# GOAL OF THE EXERCISE
Exact reproduction of every record is required, and pictures are to be excluded.
---- RECORDS FOR THE EXERCISE
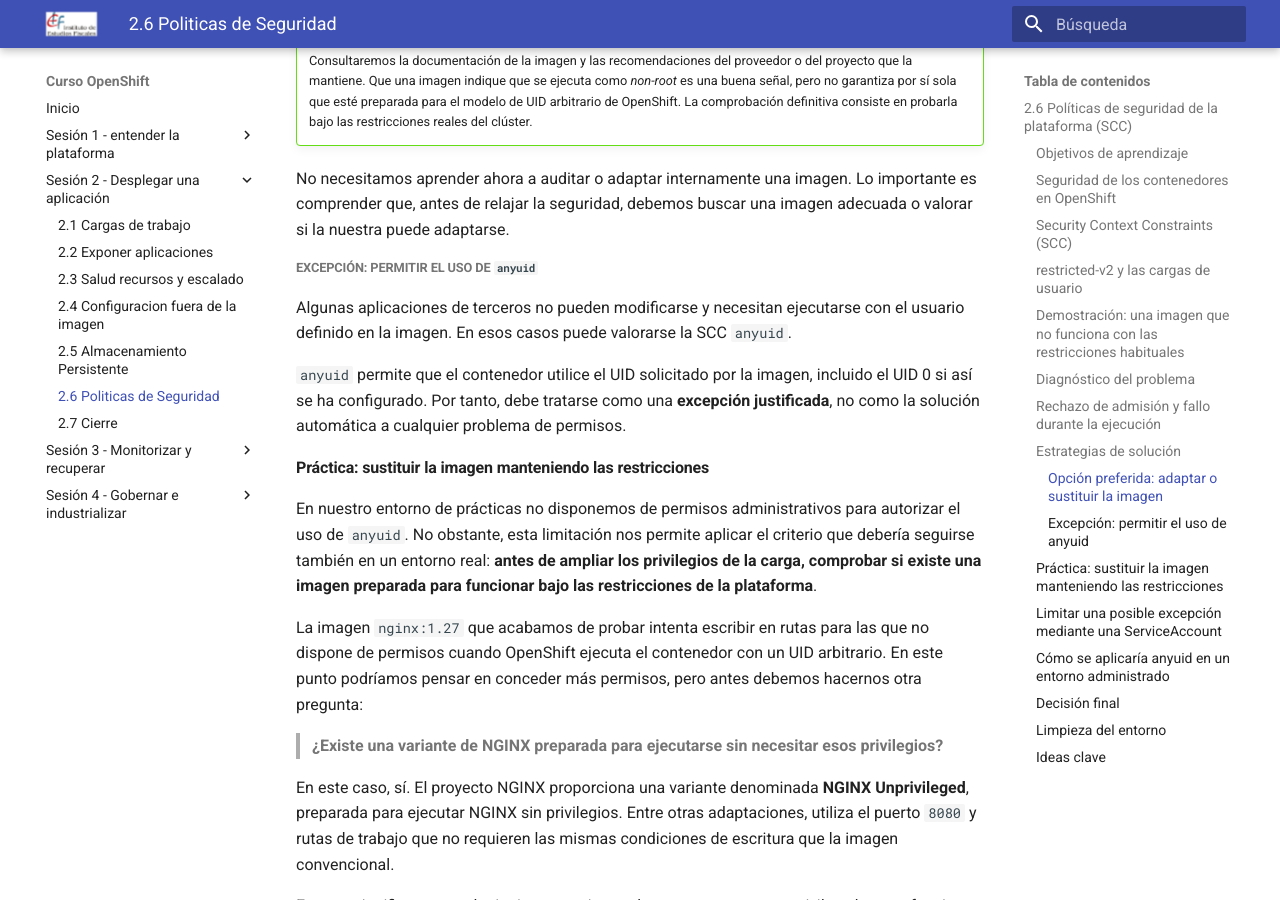
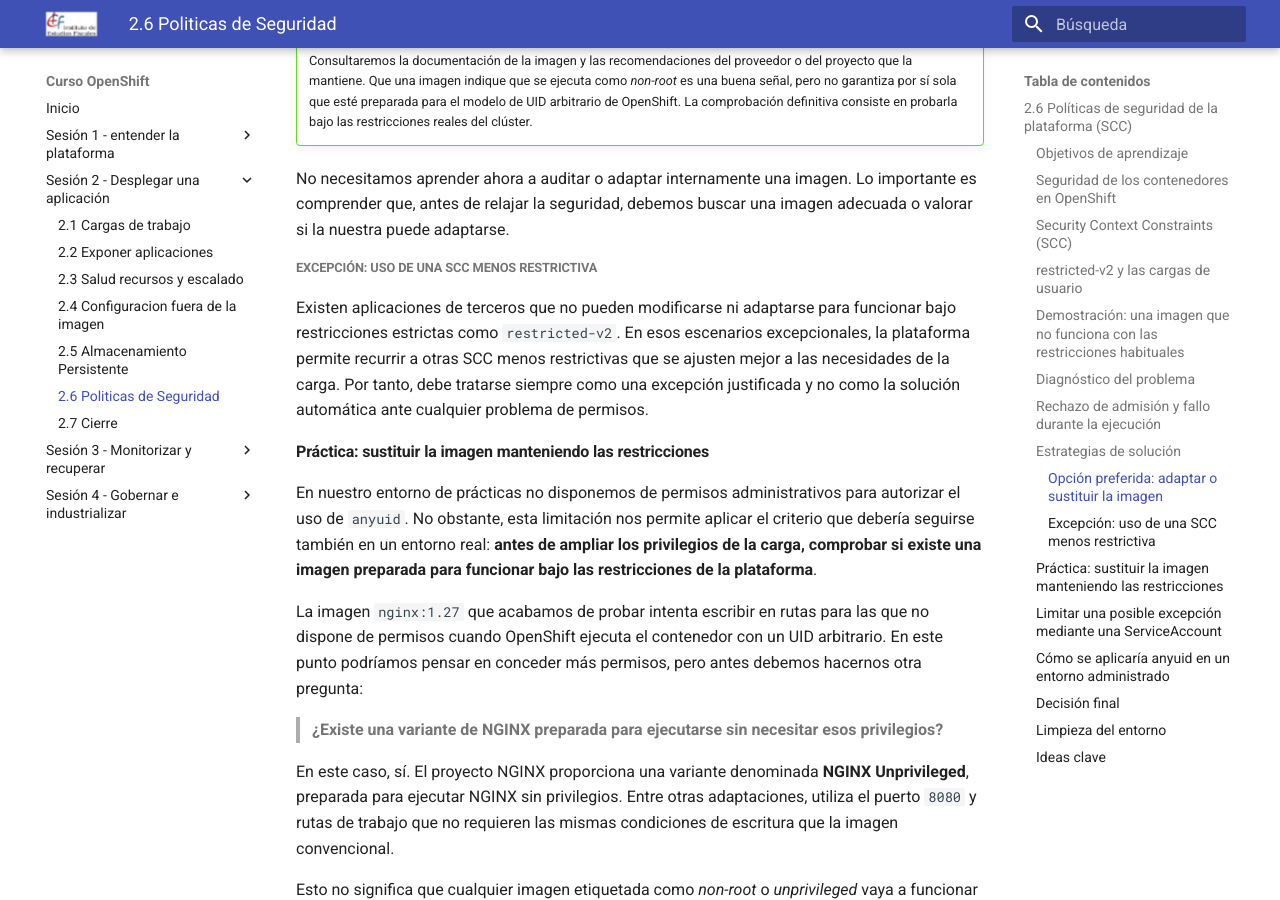
Before and after one commit to ieftraining/curso-openshift, an MkDocs documentation site: the page built from docs/sesion2/2.6 Politicas de Seguridad.md, in a window 1280 px wide and 900 px high, scrolled down 5890 px. Built offline with MkDocs 1.6.1 and Material for MkDocs 9.7.7, drawn with Linux system fonts in a browser that asks for light colours.

Commit message:
Add files via upload

```diff
--- a/docs/sesion2/2.6 Politicas de Seguridad.md
+++ b/docs/sesion2/2.6 Politicas de Seguridad.md
@@ -213,11 +213,11 @@
 
 No necesitamos aprender ahora a auditar o adaptar internamente una imagen. Lo importante es comprender que, antes de relajar la seguridad, debemos buscar una imagen adecuada o valorar si la nuestra puede adaptarse.
 
-##### Excepción: permitir el uso de `anyuid`
 
-Algunas aplicaciones de terceros no pueden modificarse y necesitan ejecutarse con el usuario definido en la imagen. En esos casos puede valorarse la SCC `anyuid`.
+##### Excepción: uso de una SCC menos restrictiva
 
-`anyuid` permite que el contenedor utilice el UID solicitado por la imagen, incluido el UID 0 si así se ha configurado. Por tanto, debe tratarse como una **excepción justificada**, no como la solución automática a cualquier problema de permisos.
+Existen aplicaciones de terceros que no pueden modificarse ni adaptarse para funcionar bajo restricciones estrictas como `restricted-v2`. En esos escenarios excepcionales, la plataforma permite recurrir a otras SCC menos restrictivas que se ajusten mejor a las necesidades de la carga. Por tanto, debe tratarse siempre como una excepción justificada y no como la solución automática ante cualquier problema de permisos.
+
 
 #### Práctica: sustituir la imagen manteniendo las restricciones
 
```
--------
# YOUR RESPONSE
Before and after one commit to ieftraining/curso-openshift, an MkDocs documentation site: the page built from docs/sesion2/2.6 Politicas de Seguridad.md, in a window 1280 px wide and 900 px high, scrolled down 5890 px. Built offline with MkDocs 1.6.1 and Material for MkDocs 9.7.7, drawn with Linux system fonts in a browser that asks for light colours.

Commit message:
Add files via upload

```diff
--- a/docs/sesion2/2.6 Politicas de Seguridad.md
+++ b/docs/sesion2/2.6 Politicas de Seguridad.md
@@ -213,11 +213,11 @@
 
 No necesitamos aprender ahora a auditar o adaptar internamente una imagen. Lo importante es comprender que, antes de relajar la seguridad, debemos buscar una imagen adecuada o valorar si la nuestra puede adaptarse.
 
-##### Excepción: permitir el uso de `anyuid`
 
-Algunas aplicaciones de terceros no pueden modificarse y necesitan ejecutarse con el usuario definido en la imagen. En esos casos puede valorarse la SCC `anyuid`.
+##### Excepción: uso de una SCC menos restrictiva
 
-`anyuid` permite que el contenedor utilice el UID solicitado por la imagen, incluido el UID 0 si así se ha configurado. Por tanto, debe tratarse como una **excepción justificada**, no como la solución automática a cualquier problema de permisos.
+Existen aplicaciones de terceros que no pueden modificarse ni adaptarse para funcionar bajo restricciones estrictas como `restricted-v2`. En esos escenarios excepcionales, la plataforma permite recurrir a otras SCC menos restrictivas que se ajusten mejor a las necesidades de la carga. Por tanto, debe tratarse siempre como una excepción justificada y no como la solución automática ante cualquier problema de permisos.
+
 
 #### Práctica: sustituir la imagen manteniendo las restricciones
 
```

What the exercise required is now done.